The 175th Anniversary of Joseph and Hyrum Smith’s Martyrdom Is One of Many Notable Dates in 2019
Contributed By Trent Toone, Deseret News staff writer
On June 27, 1844, a mob stormed Carthage Jail in Illinois and shot the Prophet Joseph Smith and his brother Hyrum Smith.
President Joseph F. Smith, the son of Hyrum Smith and the sixth President of The Church of Jesus Christ of Latter-day Saints, recorded these feelings about the martyrdom: “The martyrdom has always been an inspiration to the people of the Lord.

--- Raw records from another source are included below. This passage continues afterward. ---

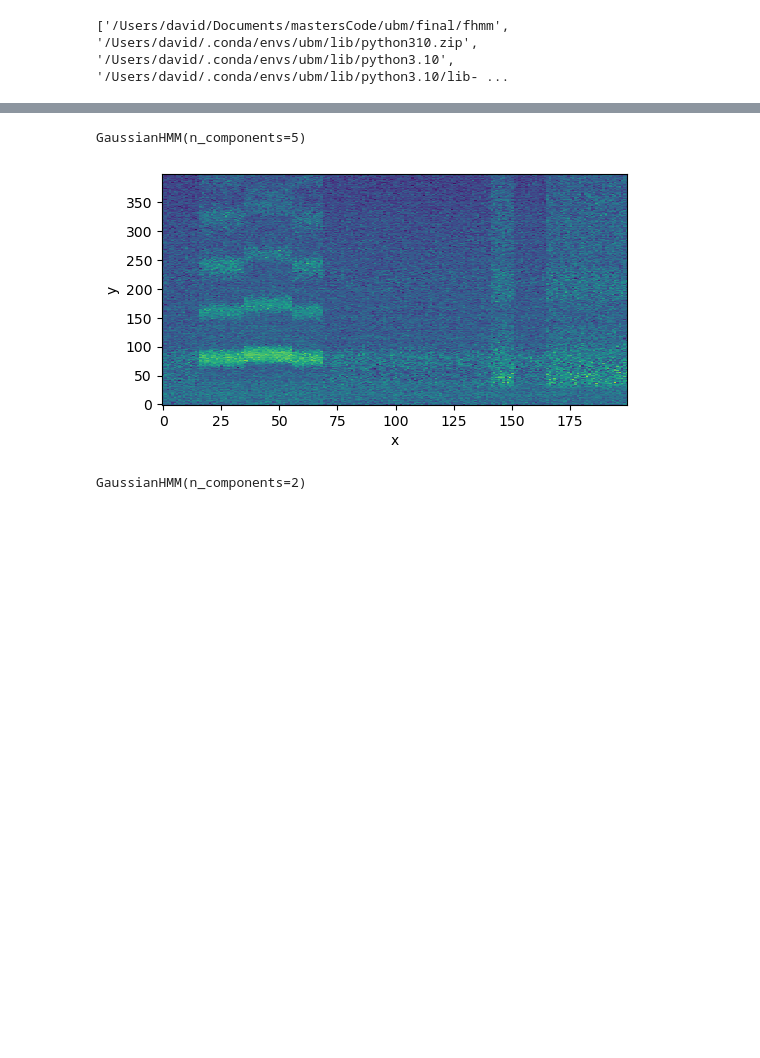
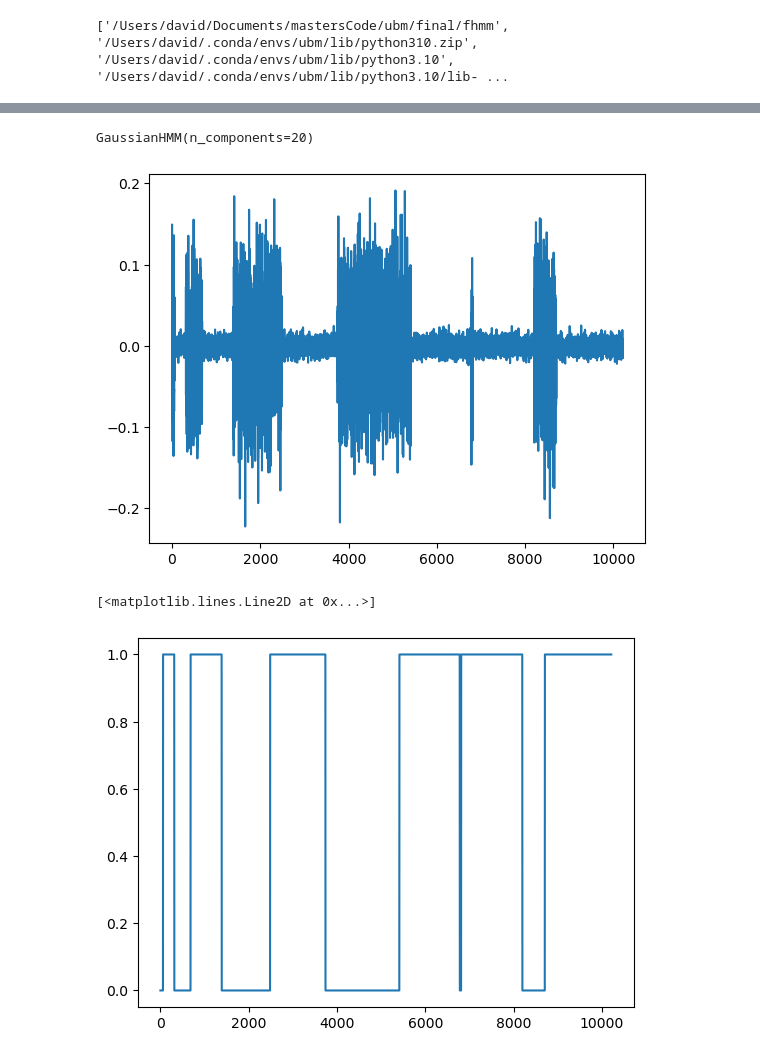
Before and after one commit to Davidjames9610/ubm, a Jupyter notebook: final/fhmm/tut1.ipynb, the cells around one changed output, grey strips where cells are left out. Drawn from its saved outputs; the diff is of its cells as text; code cells hidden in the pictures; blank space fills up the shorter version.

```diff
--- a/final/fhmm/tut1.ipynb
+++ b/final/fhmm/tut1.ipynb
@@ -94,8 +95,8 @@ vis_helper(combined)
 
 from hmmlearn.hmm import GaussianHMM
 
-hmm_whale = GaussianHMM(5)
+hmm_whale = GaussianHMM(20)
 [len(feat) for feat in whale_features]
 hmm_whale.fit(np.concatenate(whale_features))
 # %% [output]
-GaussianHMM(n_components=5)
+GaussianHMM(n_components=20)
@@ -104,10 +103 @@ sample_test = hmm_whale.sample(200)
-# %%
-vis_helper(sample_test[0])
-# %% [output]
-[figure, removed]
-# %%
-hmm_noise = GaussianHMM(2)
-hmm_noise.fit(np.concatenate(noise_features))
-# %% [output]
-GaussianHMM(n_components=2)
 # %%
@@ -119 +145,14 @@ def get_feature(sample, fs, nfilts=400):
+# %%
+import noisey
+importlib.reload(noisey)
+snr_1 = 2
+snr_2 = 20
+gauss_noise, ss = generate_gaussian_noise(len(whale_samples[2]), noisey.get_noise_avg_watts(whale_samples[2], snr_1), noisey.get_noise_avg_watts(whale_samples[2], snr_2))
+plt.plot(gauss_noise)
+plt.show()
+plt.plot(ss)
+# %% [output]
+[figure, added]
+[<matplotlib.lines.Line2D at 0x...>]
+[figure, added]
 # %%
```
Also changed, not shown: parts of 22 cells of this notebook, 1 other file.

It has helped them in their individual trials; has given them courage to pursue a course in righteousness and to know and to live truth, and must ever be held in sacred memory by the Latter-day Saints who have learned the great truths that God revealed through his servant, Joseph Smith” (in Teachings of Presidents of the Church: Joseph Smith, chapter 46).
This year marks the 175th anniversary of that monumental event.
The martyrdom is one of several notable dates and anniversaries for the Church in 2019. The list includes milestones in the Young Women program, a historic site in northern Utah, the first temple built outside the continental United States, and significant moments in the history of missionary work, among others.
One century later
One century after Joseph and Hyrum were killed, the Church purchased land in Spring Hill, Daviess County, Missouri. The property is more commonly known to Latter-day Saints as Adam-ondi-Ahman (see Doctrine and Covenants 116).
The property deeds listed the date June 27, 1944, marking the 100th anniversary of the martyrdom.
Additionally, Church members commemorated the 100th anniversary by holding memorial services. A special service was held at Carthage Jail.
President Howard W. Hunter and other Church leaders visited Carthage Jail and delivered remarks in a special meeting in 1994 to commemorate the 150th anniversary.
In November 1869—150 years ago—the Church founded the forerunner for today’s Young Women program.
That year, Brigham Young established the Young Ladies’ Retrenchment Association, later renamed the Young Women Mutual Improvement Association, in the Lion House. The first president of the organization, Elmina Shepherd Taylor, was called in 1880.
In 1944, a plaque dedicated by President Heber J. Grant was placed in the Lion House to celebrate the 75th anniversary.
In May 1869—150 years ago—workers completed the transcontinental railroad at Promontory Summit in Box Elder County. The wedding of the rails strengthened the general economy of the Church in Utah and had a significant impact on immigration. (See related story.)
In November 1919—100 years ago—President Grant dedicated a new temple in Laie, Hawaii, the fifth temple in the Church and the first to be built outside the continental United States.
In February 1994—25 years ago—the First Presidency announced plans to renovate the Uintah Stake Tabernacle into a temple. When dedicated in 1997, the Vernal Utah Temple, the first existing building to be renovated into a temple, became the state’s 10th temple.
In April 1844—175 years ago—Addison Pratt, Benjamin F. Grouard, and Noah Rogers landed on Tubuai, 350 miles south of Tahiti, and opened missionary work in the South Pacific.
In November 1969—50 years ago—the Southeast Asia Mission formally opened with headquarters in Singapore. The following year, the first missionaries traveled to Indonesia, which was part of the mission.
Change in Church leadership
In May 1994—25 years ago—President Ezra Taft Benson died at age 94 after more than eight years of service as Church President. A short time later, President Hunter was set apart as the new President. He selected President Gordon B. Hinckley and President Thomas S. Monson as his counselors.
One century after Joseph and Hyrum were killed, the Church purchased land in Spring Hill, Daviess County, Missouri—commonly called Adam-ondi-Ahman by Church members. Photo courtesy of Kenneth Mays, Deseret News Archives.
The ceremony commemorating the driving of the golden spike on the first transcontinental railroad in North America, May 10, 1869. Photo courtesy of Wikimedia.
One hundred years ago, in November 1919, the Laie Hawaii Temple became the first temple built outside the continental United States. Photo courtesy of Kenneth Mays, Deseret News Archives.